My friends and I arrived an hour early to the Crystal Ballroom. We stood by the door, and pondered going to the record store across the street, but I convinced them to wait. Why exactly? Consider the following (in retrospect terrible, absolutely terrible) photograph:
I’ve never been so interactive with the bands involved in a show before, excluding local bands at coffee shops. The first band on stage was a fun little punk band called The Loved Ones, who I had not heard before the show, but liked immensely by the end of the set. The highlight here was frontman Dave Hause deciding it was a superb idea to start the show by crouching above me onstage and messing up my hair! For added fun, Tad Kubler and Franz Nicolay (and his badass harmonica skills) of The Hold Steady joined them for one last song, which was a great treat. They only played 30 minutes, but they made the most of every minute, embodying the kind of music that your mother warned you about. They show a special sort of passion for their music, the kind you aren’t going to understand unless you see them play live. A fine choice for a band to play with a band like The Hold Steady: passionate and happy just to be there.
Then… The Hold Steady. What can I say that I haven’t already said about this band? They are my inspiration for writing and playing music, and it’s an honor to have seen them live at all, let alone twice. Seeing this band play, if you like them at all, is almost like going to church: with everyone screaming and smiling and cheering, it’s hard not to feel like you’ve seen something really special in having been present for what they do.
While frontman (and personal idol) Craig Finn jumps around riles up the crowd, singing his gospels, guitarist Tad Kubler unfurls his intense and often absurd guitar work, the likes of which aren’t often seen by the bar band scene of the US. This is all backed by the wonderful bass work of Galen Polivka (who also started their show by messing up my hair [twice!] for some reason), the keyboard skill of Franz Nicolay (who looks like someone who should have been in Gogol Bordello), and the equally excellent drum skill of Bobby Drake (easily one of the most normal looking of the bunch). All of the tiny moving parts make up the rousing, almost otherworldly whole, and it’s hard not to be awe inspired by their shows.

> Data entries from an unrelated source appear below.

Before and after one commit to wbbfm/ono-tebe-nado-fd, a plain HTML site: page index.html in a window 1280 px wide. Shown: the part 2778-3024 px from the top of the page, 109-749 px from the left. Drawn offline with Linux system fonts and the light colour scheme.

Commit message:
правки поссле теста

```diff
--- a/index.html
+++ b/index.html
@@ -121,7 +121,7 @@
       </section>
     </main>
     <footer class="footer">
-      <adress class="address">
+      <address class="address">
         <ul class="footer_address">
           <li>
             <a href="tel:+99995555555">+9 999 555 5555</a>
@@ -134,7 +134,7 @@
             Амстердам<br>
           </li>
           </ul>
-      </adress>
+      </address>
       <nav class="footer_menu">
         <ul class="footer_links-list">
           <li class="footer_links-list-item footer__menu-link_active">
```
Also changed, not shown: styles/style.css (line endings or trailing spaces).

It’s hard not to babble incessantly about what a show with The Hold Steady is like. A year ago, when I saw them the first time, I realized that you could love or hate them, but looking at Craig Finn, there are a lot of things he should be doing, but there’s only one thing he wants to be doing. Finn is by no means the type to hide the fact that he’s pleased as punch to be doing what he’s doing, and he’s humbled by the fact that there are four people who are willing to play with him, and the fact that there are so many kids who know every last word he’s committed to record. For a man like Finn, there is no greater gift than having his lyrics screamed back at him while he wails on his guitar, and it’s clear when he dances around stage, smiling more than any human being should be able to. Say what you will about their music, but you can’t hate them, if only for the fact that they are the embodiment of American rock: it’s done from the heart and soul, and to hell with how anyone feels about how you sound.
I left the Crystal Ballroom with a noise in my ears. After three nights of ear-splitting racket, it was a wonder that I was able to hear properly. I also left with a smile on my face, because even though I’ve seen it before, I got to see something truly special: a band that is really, truly happy to be doing what they’re doing, and who couldn’t be more happy with what they’ve created: real live American rock n’ roll. I doubt I will ever tire of The Hold Steady’s brand of sing along song, because the message transcends Craig Finn’s half-singing: “Music is still alive, and I’ll be dam
ned if I’m going to let it die on my watch.”